[EXERCISE AIM] Among the lines below, which ones contain the word "mouse"? Copy every such line.

[MATERIAL FOR THIS TASK]

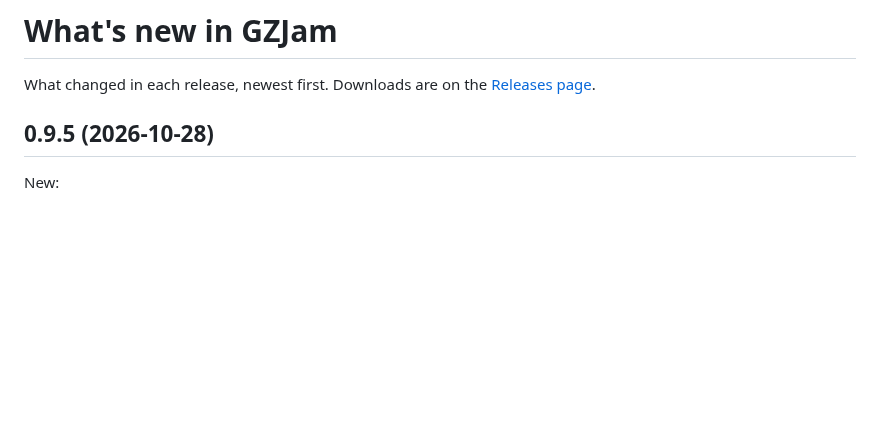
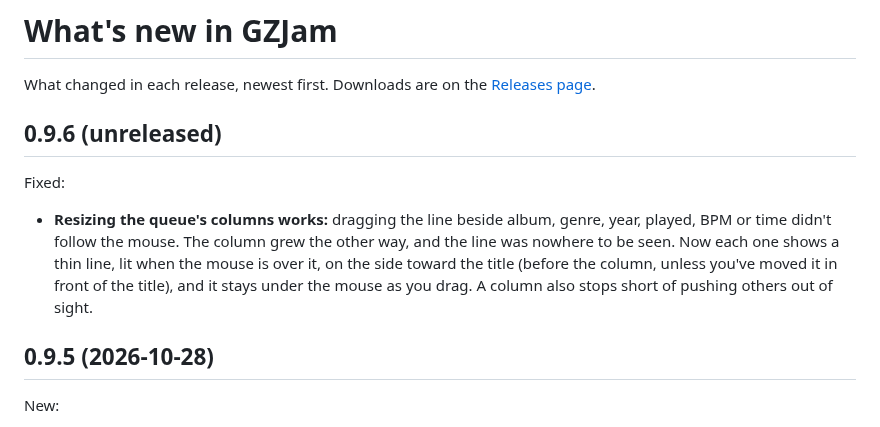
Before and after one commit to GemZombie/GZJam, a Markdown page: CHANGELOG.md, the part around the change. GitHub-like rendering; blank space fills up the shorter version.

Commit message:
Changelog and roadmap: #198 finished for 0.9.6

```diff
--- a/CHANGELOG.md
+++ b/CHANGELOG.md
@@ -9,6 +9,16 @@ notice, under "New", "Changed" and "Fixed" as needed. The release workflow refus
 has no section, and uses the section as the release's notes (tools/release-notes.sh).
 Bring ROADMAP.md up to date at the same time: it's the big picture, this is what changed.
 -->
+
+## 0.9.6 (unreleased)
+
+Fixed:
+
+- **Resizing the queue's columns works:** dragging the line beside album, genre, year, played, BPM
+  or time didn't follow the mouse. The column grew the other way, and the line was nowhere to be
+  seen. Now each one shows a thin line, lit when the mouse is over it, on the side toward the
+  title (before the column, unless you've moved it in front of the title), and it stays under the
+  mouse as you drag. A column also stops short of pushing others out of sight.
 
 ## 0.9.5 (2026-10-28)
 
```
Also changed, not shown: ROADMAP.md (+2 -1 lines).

[EXERCISE OUTPUT]
+  or time didn't follow the mouse. The column grew the other way, and the line was nowhere to be
+  seen. Now each one shows a thin line, lit when the mouse is over it, on the side toward the
+  mouse as you drag. A column also stops short of pushing others out of sight.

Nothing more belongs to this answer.